IL1B

IL1B

IL1B

IL1B

  

IL1RN

IL1RN

IL1RN

IL1RN

  

IL2

     

IL4

IL4

    

IL6

IL6

IL6

IL6

  

IL6ST

IL6ST

IL6ST

IL6ST

  

IL8

IL8

IL8

IL8

  

IL10

IL10

IL10

IL10

  

IL15

IL15

IL15

 

IL15

 

IL17

IL17

IL17

  

IL17

IL18

IL18

IL18

  

IL18

TNF

TNF

TNF

TNF

  

TLR4

TLR4

TLR4

TLR4

  

TLR9

TLR9

    

SELL

SELL

SELL

  

SELL

ITGAM

ITGAM

ITGAM

ITGAM

  

ITGAX

ITGAX

ITGAX

ITGAX

  

TGFB1

TGFB1

    

HMGB1

HMGB1

    

MIF

MIF

    

CD14

CD14

CD14

  

CD14

NKAP

NKAP

    

MAPK14

MAPK14

MAPK14

  

MAPK14

FAS

FAS

    

BID

BID

    

CASP3

CASP3

CASP3

  

CASP3

BCL2L1

BCL2L1

BCL2L1

BCL2L1

  

MMP8

MMP8

MMP8

MMP8

  

TIMP1

TIMP1

TIMP1

TIMP1

  

CCL5

CCL5

CCL5

 

CCL5

 

SOD2

SOD2

SOD2

  

SOD2

2A: genes with a statistically significant differential expression at minimum one time point after LPS-induction. 2B: genes with statistically significant differential expression of at least 2.5 fold. 2C, 2D, and 2E: genes with statistically significant up-regulation, down-regulation, and mixed up- and down-regulation, respectively, of at least 2.5 fold. All genes listed in 2A – 2E had p-values below 0.0001

Statistically significant differential expressions of at least 2.5 fold are depicted as a function of time in Fig. 1 to show the expression dynamics during the full 24-h sampling period. Up-regulations are illustrated in red colors and down-regulations in blue colors. For each gene, peak up- and down-regulations in fold change compared with PIH 0 are stated in white numbers. All other expression levels are depicted in red and blue shades for up- and down-regulated genes, respectively, corresponding to percent fold change relative to peak fold change. Time points without a statistically significant differential expressions of at least 2.5 fold compared with PIH 0 are left white. Significant regulation of mRNA expression levels were seen in the whole 24 h sampling period. The first genes to be differentially expressed were the pro-inflammatory genes IL1B, IL8, TNF (up-regulated), and CD14 (down-regulated). CCL5 was the most slow-reacting gene with a transcription onset at PIH 8. Most up- and down-regulations peaked within the first 8 h with a high incidence of up-regulated peaks between PIH 5 and PIH 8. After PIH 8 only TIMP1 and CCL5 showed its peak expression. Magnitudes of mean peak expression varied within 217 fold up-regulation (MMP8) and 23 fold down-regulation (CD14). A slight majority of the genes were still differentially expressed at PIH 24 although most of them were only weakly to moderately expressed at this time point.
Fig. 1
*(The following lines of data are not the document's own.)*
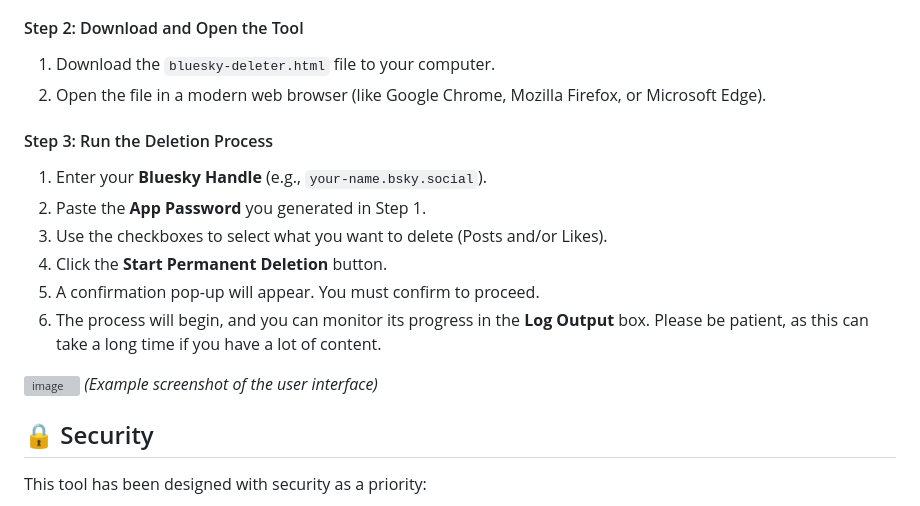
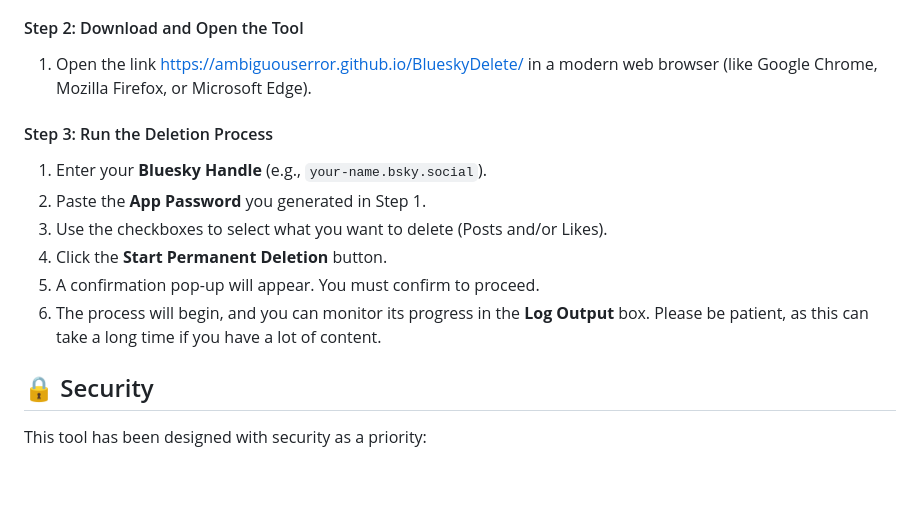
Before and after one commit to AmbiguousError/BlueskyDelete, a Markdown page: README.md, the part around the change. Drawn GitHub-style; blank space fills up the shorter version; grey boxes are pictures that could not be loaded.

```diff
--- a/README.md
+++ b/README.md
@@ -35,8 +35,7 @@ For security, this tool uses an App Password, not your main password.
 
 #### Step 2: Download and Open the Tool
 
-1.  Download the `bluesky-deleter.html` file to your computer.
-2.  Open the file in a modern web browser (like Google Chrome, Mozilla Firefox, or Microsoft Edge).
+1.  Open the link https://ambiguouserror.github.io/BlueskyDelete/ in a modern web browser (like Google Chrome, Mozilla Firefox, or Microsoft Edge).
 
 #### Step 3: Run the Deletion Process
 
@@ -46,9 +45,6 @@ For security, this tool uses an App Password, not your main password.
 4.  Click the **Start Permanent Deletion** button.
 5.  A confirmation pop-up will appear. You must confirm to proceed.
 6.  The process will begin, and you can monitor its progress in the **Log Output** box. Please be patient, as this can take a long time if you have a lot of content.
-
-![image](https://i.imgur.com/Kz3ZpL1.png)
-*(Example screenshot of the user interface)*
 
 ## 🔒 Security
 
```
Expression dynamics during the 24-h experimental period. Statistically significant differential expressions of at least 2.5 fold compared with baseline levels at PIH 0 are depicted as a function of time (rounded to nearest integer). Up-regulations are illustrated in red shades and down-regulations in blue shades. For each gene, peak up- and down-regulations in fold change are stated in white letters. All other expression levels are depicted in red or blue shades, respectively, in percent fold change relative to peak fold change. Time points without a statistically significant differential expressions of at least 2.5 fold compared with PIH 0 are left white

Discussion

Innate leukocyte immune gene expressions have only been scarcely studied in in vivo equine systemic inflammation. Here, we investigated the expression of 31 selected genes in a serial measurements design to put special emphasis on the temporal changes of expression during the disease course of LPS-induced acute systemic inflammation. Based on number of genes and samples, the dynamics of equine gene expressions have not been characterized to this extension before.

Intravenous injection of LPS is a well described model to induce systemic inflammation in horses and leads to a consistent response including i.a. fever, tachycardia, tachypnea, and leukopenia followed by leukocytosis [2226]. All horses in this study expressed these classic signs of LPS-induced systemic inflammation (Table 1) and could be classified as having SIRS. They all showed the most severe clinical signs in the first 2 to 4 h, after which their clinical status gradually improved. The disease was self-limiting with no need for therapeutic intervention, and at the end of the 24-h post-induction sampling period all horses except for one showed an unaltered general demeanor. A similar clinical course for horses subjected to intravenous LPS was described in Jacobs et al. [26]. The brief clinical response reflects that LPS was given as a single bolus as it only exerts its direct effects on the body for a short period of time due to rapid clearance from circulation [27]. Horses and humans show comparable responses to LPS, and a similar course of a well-defined physiological response of approximately 24 h duration is reported from healthy humans subjected to LPS-induced systemic inflammation [2830].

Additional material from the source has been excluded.